| Your goal |
The pictures get dropped, while every remaining part of the listing is copied exactly.

Dataset content below:

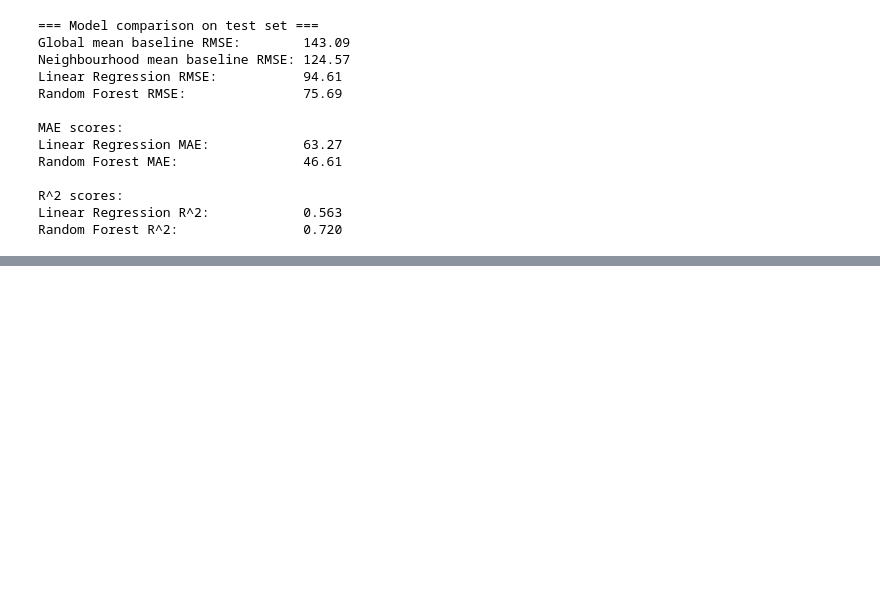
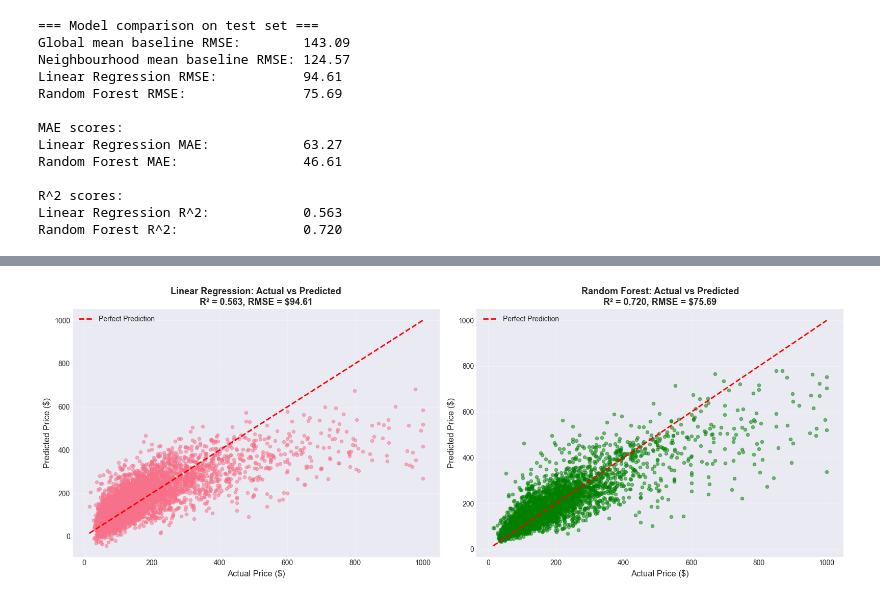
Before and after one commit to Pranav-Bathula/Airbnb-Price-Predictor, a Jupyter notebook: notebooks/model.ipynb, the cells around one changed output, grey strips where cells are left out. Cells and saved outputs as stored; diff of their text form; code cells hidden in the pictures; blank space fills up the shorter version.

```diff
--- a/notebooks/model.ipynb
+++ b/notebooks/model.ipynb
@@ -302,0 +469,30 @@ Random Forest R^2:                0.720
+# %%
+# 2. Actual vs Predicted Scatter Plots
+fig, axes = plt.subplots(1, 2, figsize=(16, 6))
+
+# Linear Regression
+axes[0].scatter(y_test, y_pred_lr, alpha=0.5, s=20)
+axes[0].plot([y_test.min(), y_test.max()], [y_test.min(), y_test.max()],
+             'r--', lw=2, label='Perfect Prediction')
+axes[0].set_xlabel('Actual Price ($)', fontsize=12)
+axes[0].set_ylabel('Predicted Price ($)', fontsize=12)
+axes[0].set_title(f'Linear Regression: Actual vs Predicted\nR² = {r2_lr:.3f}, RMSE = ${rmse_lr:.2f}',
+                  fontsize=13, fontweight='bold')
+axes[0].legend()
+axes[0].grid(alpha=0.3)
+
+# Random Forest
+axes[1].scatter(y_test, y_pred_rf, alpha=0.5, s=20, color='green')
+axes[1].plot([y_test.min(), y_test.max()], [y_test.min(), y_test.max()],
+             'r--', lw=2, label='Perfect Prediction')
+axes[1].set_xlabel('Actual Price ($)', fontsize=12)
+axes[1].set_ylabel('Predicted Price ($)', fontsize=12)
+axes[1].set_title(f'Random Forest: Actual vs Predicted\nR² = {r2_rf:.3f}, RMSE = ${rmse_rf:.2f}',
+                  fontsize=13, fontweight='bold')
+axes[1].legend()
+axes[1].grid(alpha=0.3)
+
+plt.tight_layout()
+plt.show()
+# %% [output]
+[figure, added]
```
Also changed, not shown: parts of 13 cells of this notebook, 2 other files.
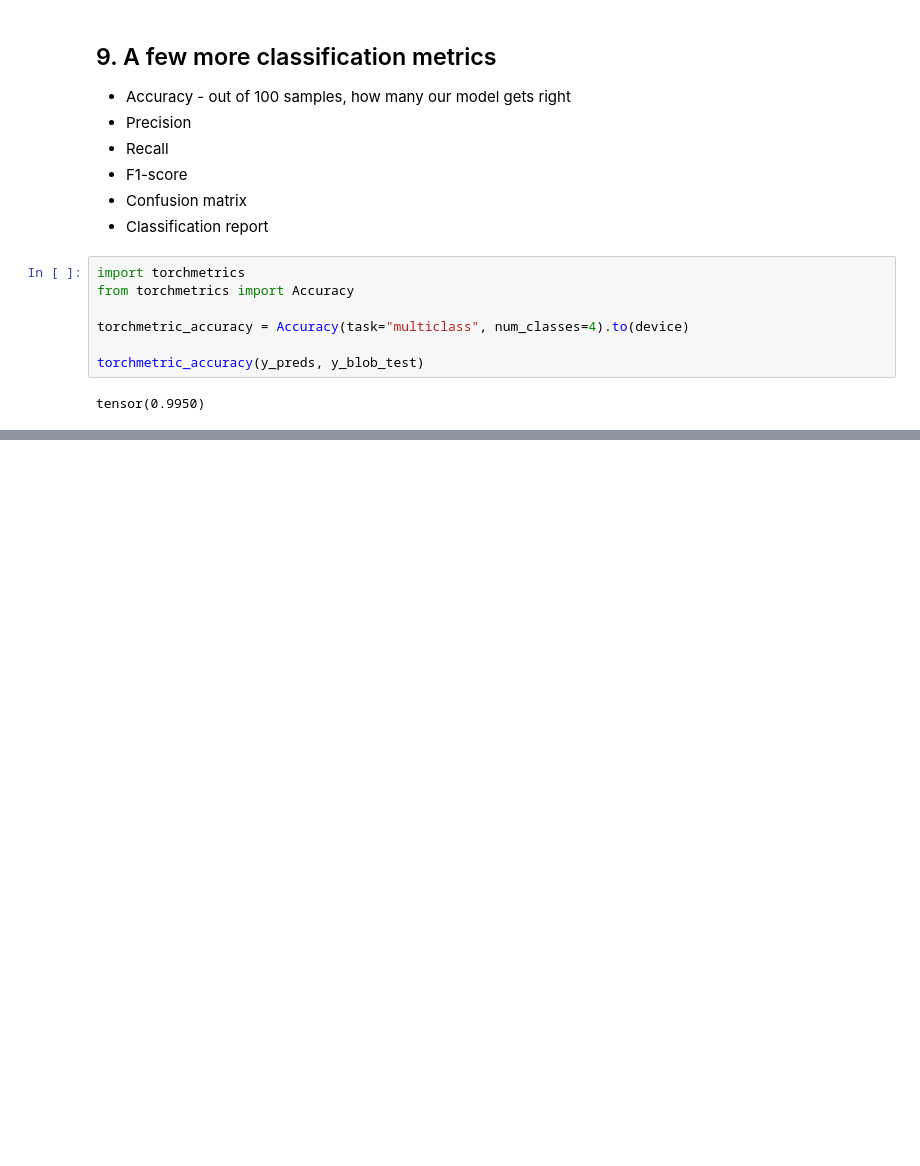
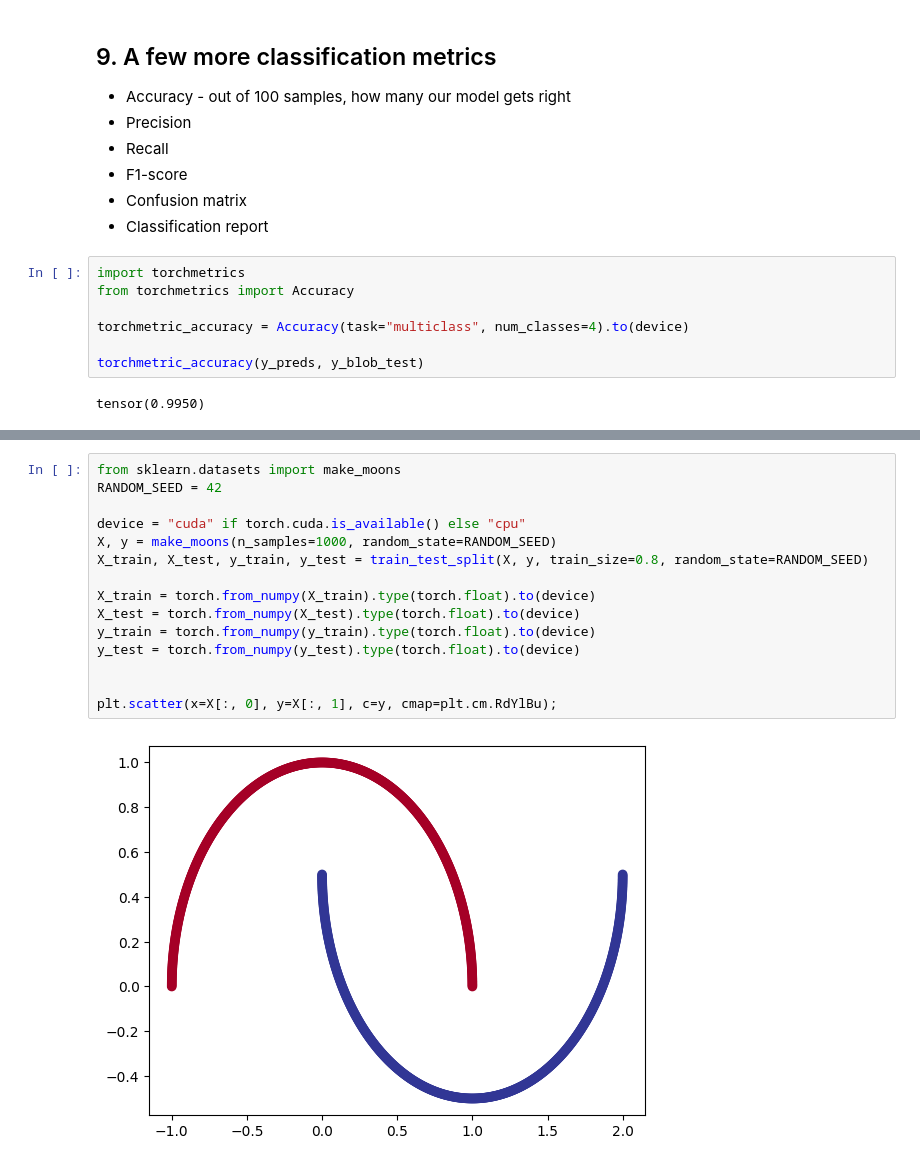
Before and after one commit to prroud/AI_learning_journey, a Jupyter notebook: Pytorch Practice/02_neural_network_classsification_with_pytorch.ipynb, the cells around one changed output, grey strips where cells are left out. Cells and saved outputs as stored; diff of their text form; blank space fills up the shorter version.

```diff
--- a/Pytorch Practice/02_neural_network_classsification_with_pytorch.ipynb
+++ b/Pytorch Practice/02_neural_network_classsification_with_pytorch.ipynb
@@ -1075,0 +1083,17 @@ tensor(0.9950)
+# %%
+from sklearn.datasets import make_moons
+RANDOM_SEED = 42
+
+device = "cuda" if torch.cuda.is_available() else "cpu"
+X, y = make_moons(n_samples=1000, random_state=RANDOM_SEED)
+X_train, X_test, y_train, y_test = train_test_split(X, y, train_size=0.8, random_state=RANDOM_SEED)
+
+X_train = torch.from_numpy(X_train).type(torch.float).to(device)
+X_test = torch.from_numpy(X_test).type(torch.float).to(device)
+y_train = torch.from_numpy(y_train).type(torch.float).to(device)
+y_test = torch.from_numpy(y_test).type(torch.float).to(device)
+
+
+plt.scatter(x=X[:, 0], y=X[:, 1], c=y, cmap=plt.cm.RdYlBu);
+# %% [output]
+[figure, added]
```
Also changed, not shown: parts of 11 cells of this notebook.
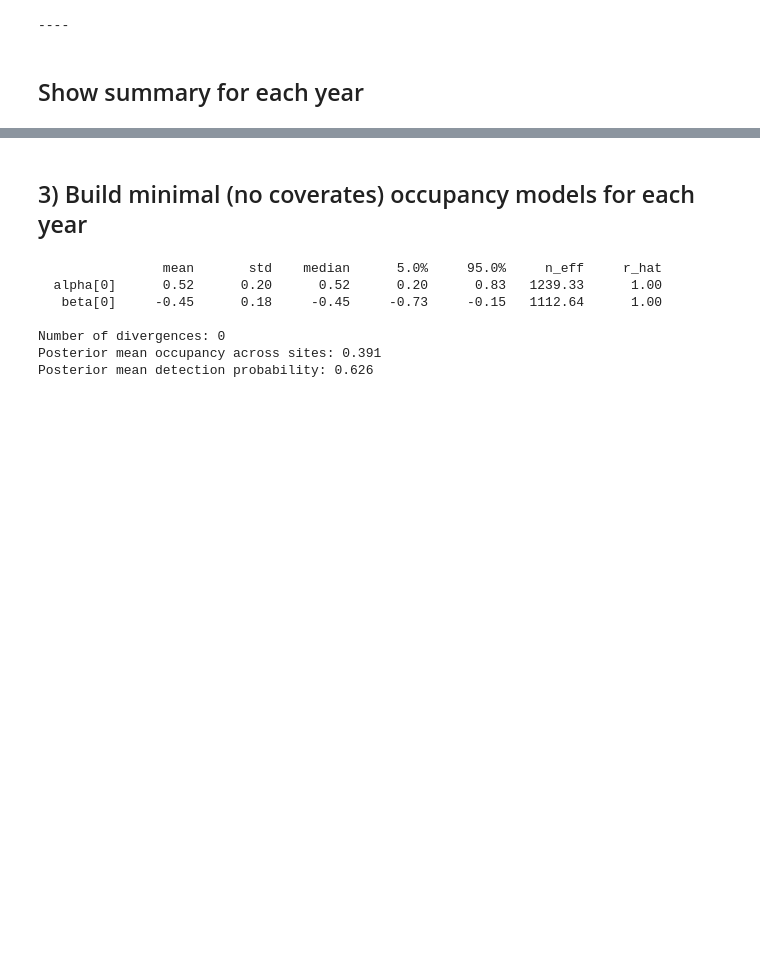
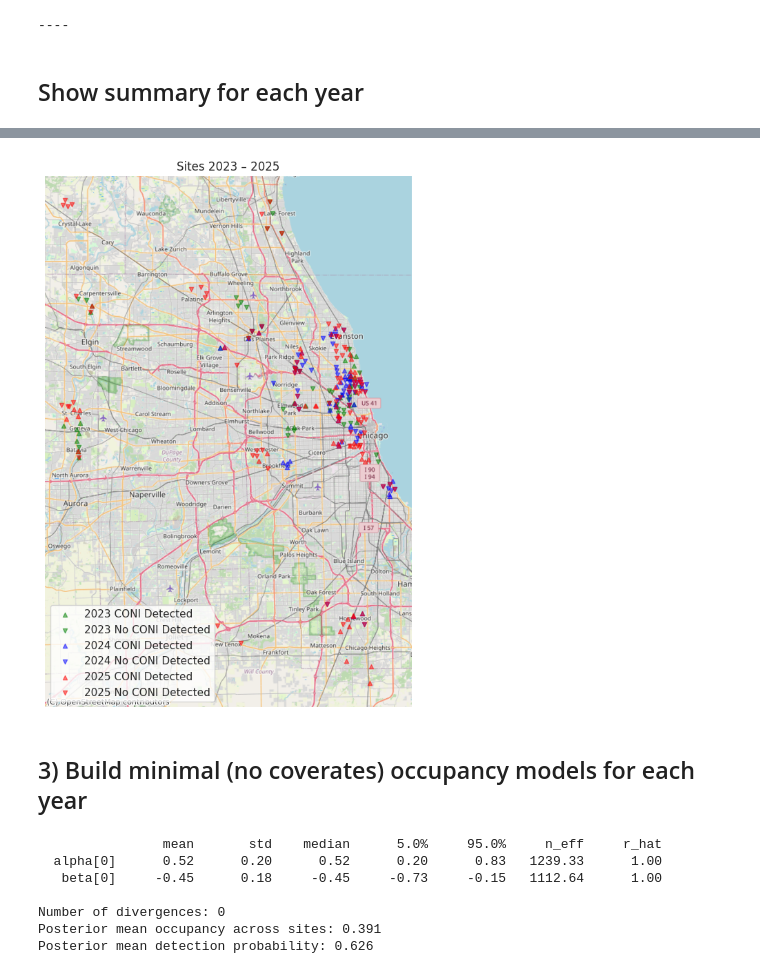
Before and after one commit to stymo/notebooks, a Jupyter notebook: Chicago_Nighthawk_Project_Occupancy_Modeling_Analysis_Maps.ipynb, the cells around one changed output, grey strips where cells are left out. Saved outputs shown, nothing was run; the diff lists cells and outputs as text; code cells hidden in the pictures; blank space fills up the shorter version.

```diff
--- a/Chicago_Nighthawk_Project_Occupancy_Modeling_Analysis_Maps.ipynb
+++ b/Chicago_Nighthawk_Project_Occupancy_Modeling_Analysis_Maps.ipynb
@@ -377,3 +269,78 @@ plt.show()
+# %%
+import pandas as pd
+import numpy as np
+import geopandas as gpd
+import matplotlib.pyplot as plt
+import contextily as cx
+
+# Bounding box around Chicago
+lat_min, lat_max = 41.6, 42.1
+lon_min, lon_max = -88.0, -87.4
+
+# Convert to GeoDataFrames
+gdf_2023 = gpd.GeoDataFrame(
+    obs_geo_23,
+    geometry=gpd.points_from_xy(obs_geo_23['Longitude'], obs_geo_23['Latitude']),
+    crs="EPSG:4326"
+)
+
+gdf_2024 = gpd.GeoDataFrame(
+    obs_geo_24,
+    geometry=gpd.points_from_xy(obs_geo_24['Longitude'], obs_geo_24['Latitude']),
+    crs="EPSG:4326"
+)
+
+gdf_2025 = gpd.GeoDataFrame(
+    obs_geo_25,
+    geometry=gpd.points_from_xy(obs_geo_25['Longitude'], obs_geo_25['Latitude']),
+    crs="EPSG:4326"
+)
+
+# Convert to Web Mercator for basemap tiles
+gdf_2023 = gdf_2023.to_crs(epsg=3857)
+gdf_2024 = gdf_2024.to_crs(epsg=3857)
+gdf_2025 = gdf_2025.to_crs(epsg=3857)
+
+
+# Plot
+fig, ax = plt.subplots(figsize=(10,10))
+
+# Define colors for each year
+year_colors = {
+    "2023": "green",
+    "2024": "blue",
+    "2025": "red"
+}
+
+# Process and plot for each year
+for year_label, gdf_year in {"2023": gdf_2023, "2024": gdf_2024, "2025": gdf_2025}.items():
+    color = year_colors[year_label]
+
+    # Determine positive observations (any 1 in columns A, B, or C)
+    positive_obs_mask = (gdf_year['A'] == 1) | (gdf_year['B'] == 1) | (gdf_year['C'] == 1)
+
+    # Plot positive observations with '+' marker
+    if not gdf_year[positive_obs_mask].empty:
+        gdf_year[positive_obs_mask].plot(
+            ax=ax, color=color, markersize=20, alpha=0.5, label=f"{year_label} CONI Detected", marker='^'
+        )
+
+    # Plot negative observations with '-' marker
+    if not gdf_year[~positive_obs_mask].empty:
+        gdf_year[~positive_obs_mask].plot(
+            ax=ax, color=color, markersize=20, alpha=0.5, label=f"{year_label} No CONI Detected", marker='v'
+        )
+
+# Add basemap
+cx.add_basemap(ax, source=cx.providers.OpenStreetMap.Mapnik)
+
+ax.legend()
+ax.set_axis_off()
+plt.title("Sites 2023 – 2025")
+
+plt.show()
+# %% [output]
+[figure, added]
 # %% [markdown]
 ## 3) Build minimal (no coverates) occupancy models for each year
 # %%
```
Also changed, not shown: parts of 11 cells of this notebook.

End of Dataset content.

| Exercise answer |
Before and after one commit to Pranav-Bathula/Airbnb-Price-Predictor, a Jupyter notebook: notebooks/model.ipynb, the cells around one changed output, grey strips where cells are left out. Cells and saved outputs as stored; diff of their text form; code cells hidden in the pictures; blank space fills up the shorter version.

```diff
--- a/notebooks/model.ipynb
+++ b/notebooks/model.ipynb
@@ -302,0 +469,30 @@ Random Forest R^2:                0.720
+# %%
+# 2. Actual vs Predicted Scatter Plots
+fig, axes = plt.subplots(1, 2, figsize=(16, 6))
+
+# Linear Regression
+axes[0].scatter(y_test, y_pred_lr, alpha=0.5, s=20)
+axes[0].plot([y_test.min(), y_test.max()], [y_test.min(), y_test.max()],
+             'r--', lw=2, label='Perfect Prediction')
+axes[0].set_xlabel('Actual Price ($)', fontsize=12)
+axes[0].set_ylabel('Predicted Price ($)', fontsize=12)
+axes[0].set_title(f'Linear Regression: Actual vs Predicted\nR² = {r2_lr:.3f}, RMSE = ${rmse_lr:.2f}',
+                  fontsize=13, fontweight='bold')
+axes[0].legend()
+axes[0].grid(alpha=0.3)
+
+# Random Forest
+axes[1].scatter(y_test, y_pred_rf, alpha=0.5, s=20, color='green')
+axes[1].plot([y_test.min(), y_test.max()], [y_test.min(), y_test.max()],
+             'r--', lw=2, label='Perfect Prediction')
+axes[1].set_xlabel('Actual Price ($)', fontsize=12)
+axes[1].set_ylabel('Predicted Price ($)', fontsize=12)
+axes[1].set_title(f'Random Forest: Actual vs Predicted\nR² = {r2_rf:.3f}, RMSE = ${rmse_rf:.2f}',
+                  fontsize=13, fontweight='bold')
+axes[1].legend()
+axes[1].grid(alpha=0.3)
+
+plt.tight_layout()
+plt.show()
+# %% [output]
+[figure, added]
```
Also changed, not shown: parts of 13 cells of this notebook, 2 other files.
Before and after one commit to prroud/AI_learning_journey, a Jupyter notebook: Pytorch Practice/02_neural_network_classsification_with_pytorch.ipynb, the cells around one changed output, grey strips where cells are left out. Cells and saved outputs as stored; diff of their text form; blank space fills up the shorter version.

```diff
--- a/Pytorch Practice/02_neural_network_classsification_with_pytorch.ipynb
+++ b/Pytorch Practice/02_neural_network_classsification_with_pytorch.ipynb
@@ -1075,0 +1083,17 @@ tensor(0.9950)
+# %%
+from sklearn.datasets import make_moons
+RANDOM_SEED = 42
+
+device = "cuda" if torch.cuda.is_available() else "cpu"
+X, y = make_moons(n_samples=1000, random_state=RANDOM_SEED)
+X_train, X_test, y_train, y_test = train_test_split(X, y, train_size=0.8, random_state=RANDOM_SEED)
+
+X_train = torch.from_numpy(X_train).type(torch.float).to(device)
+X_test = torch.from_numpy(X_test).type(torch.float).to(device)
+y_train = torch.from_numpy(y_train).type(torch.float).to(device)
+y_test = torch.from_numpy(y_test).type(torch.float).to(device)
+
+
+plt.scatter(x=X[:, 0], y=X[:, 1], c=y, cmap=plt.cm.RdYlBu);
+# %% [output]
+[figure, added]
```
Also changed, not shown: parts of 11 cells of this notebook.
Before and after one commit to stymo/notebooks, a Jupyter notebook: Chicago_Nighthawk_Project_Occupancy_Modeling_Analysis_Maps.ipynb, the cells around one changed output, grey strips where cells are left out. Saved outputs shown, nothing was run; the diff lists cells and outputs as text; code cells hidden in the pictures; blank space fills up the shorter version.

```diff
--- a/Chicago_Nighthawk_Project_Occupancy_Modeling_Analysis_Maps.ipynb
+++ b/Chicago_Nighthawk_Project_Occupancy_Modeling_Analysis_Maps.ipynb
@@ -377,3 +269,78 @@ plt.show()
+# %%
+import pandas as pd
+import numpy as np
+import geopandas as gpd
+import matplotlib.pyplot as plt
+import contextily as cx
+
+# Bounding box around Chicago
+lat_min, lat_max = 41.6, 42.1
+lon_min, lon_max = -88.0, -87.4
+
+# Convert to GeoDataFrames
+gdf_2023 = gpd.GeoDataFrame(
+    obs_geo_23,
+    geometry=gpd.points_from_xy(obs_geo_23['Longitude'], obs_geo_23['Latitude']),
+    crs="EPSG:4326"
+)
+
+gdf_2024 = gpd.GeoDataFrame(
+    obs_geo_24,
+    geometry=gpd.points_from_xy(obs_geo_24['Longitude'], obs_geo_24['Latitude']),
+    crs="EPSG:4326"
+)
+
+gdf_2025 = gpd.GeoDataFrame(
+    obs_geo_25,
+    geometry=gpd.points_from_xy(obs_geo_25['Longitude'], obs_geo_25['Latitude']),
+    crs="EPSG:4326"
+)
+
+# Convert to Web Mercator for basemap tiles
+gdf_2023 = gdf_2023.to_crs(epsg=3857)
+gdf_2024 = gdf_2024.to_crs(epsg=3857)
+gdf_2025 = gdf_2025.to_crs(epsg=3857)
+
+
+# Plot
+fig, ax = plt.subplots(figsize=(10,10))
+
+# Define colors for each year
+year_colors = {
+    "2023": "green",
+    "2024": "blue",
+    "2025": "red"
+}
+
+# Process and plot for each year
+for year_label, gdf_year in {"2023": gdf_2023, "2024": gdf_2024, "2025": gdf_2025}.items():
+    color = year_colors[year_label]
+
+    # Determine positive observations (any 1 in columns A, B, or C)
+    positive_obs_mask = (gdf_year['A'] == 1) | (gdf_year['B'] == 1) | (gdf_year['C'] == 1)
+
+    # Plot positive observations with '+' marker
+    if not gdf_year[positive_obs_mask].empty:
+        gdf_year[positive_obs_mask].plot(
+            ax=ax, color=color, markersize=20, alpha=0.5, label=f"{year_label} CONI Detected", marker='^'
+        )
+
+    # Plot negative observations with '-' marker
+    if not gdf_year[~positive_obs_mask].empty:
+        gdf_year[~positive_obs_mask].plot(
+            ax=ax, color=color, markersize=20, alpha=0.5, label=f"{year_label} No CONI Detected", marker='v'
+        )
+
+# Add basemap
+cx.add_basemap(ax, source=cx.providers.OpenStreetMap.Mapnik)
+
+ax.legend()
+ax.set_axis_off()
+plt.title("Sites 2023 – 2025")
+
+plt.show()
+# %% [output]
+[figure, added]
 # %% [markdown]
 ## 3) Build minimal (no coverates) occupancy models for each year
 # %%
```
Also changed, not shown: parts of 11 cells of this notebook.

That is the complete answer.